─── Record extracts ───
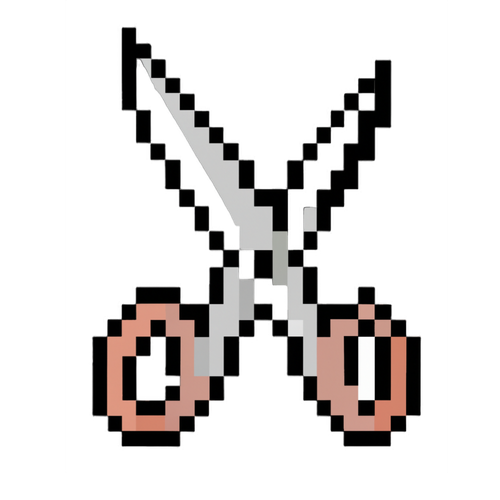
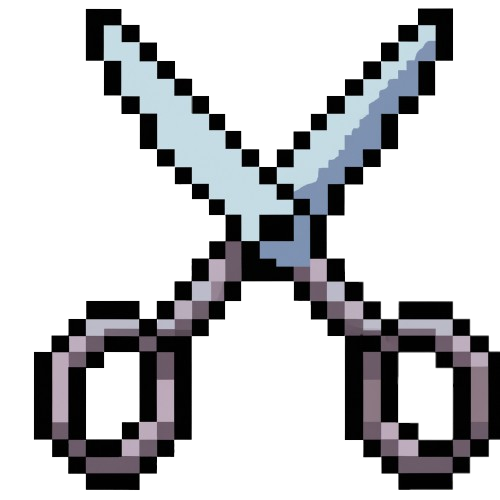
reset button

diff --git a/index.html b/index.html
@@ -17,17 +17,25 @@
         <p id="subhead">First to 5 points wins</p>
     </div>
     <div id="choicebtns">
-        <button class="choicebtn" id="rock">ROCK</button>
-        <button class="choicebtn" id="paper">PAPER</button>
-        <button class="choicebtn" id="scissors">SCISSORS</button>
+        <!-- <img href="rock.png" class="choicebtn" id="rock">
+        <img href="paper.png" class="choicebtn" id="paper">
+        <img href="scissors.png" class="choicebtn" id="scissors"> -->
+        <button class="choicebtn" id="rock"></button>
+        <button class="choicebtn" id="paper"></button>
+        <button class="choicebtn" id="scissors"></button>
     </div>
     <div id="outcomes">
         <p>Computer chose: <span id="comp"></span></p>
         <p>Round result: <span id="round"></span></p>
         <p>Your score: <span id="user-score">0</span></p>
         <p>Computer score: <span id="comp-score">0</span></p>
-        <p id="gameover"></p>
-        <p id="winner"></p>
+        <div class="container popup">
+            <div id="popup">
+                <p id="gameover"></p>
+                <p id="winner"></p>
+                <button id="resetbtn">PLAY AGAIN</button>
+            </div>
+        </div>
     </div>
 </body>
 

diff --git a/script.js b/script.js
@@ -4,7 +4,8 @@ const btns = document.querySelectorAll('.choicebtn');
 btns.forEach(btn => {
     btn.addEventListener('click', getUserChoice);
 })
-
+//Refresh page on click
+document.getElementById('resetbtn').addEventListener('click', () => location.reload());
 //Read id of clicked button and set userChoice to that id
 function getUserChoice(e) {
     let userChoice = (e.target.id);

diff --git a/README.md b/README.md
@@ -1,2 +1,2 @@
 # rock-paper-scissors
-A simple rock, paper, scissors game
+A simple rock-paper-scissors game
───
A single number is expected: how many lines of the data hold the string "href".

**Response below:**
3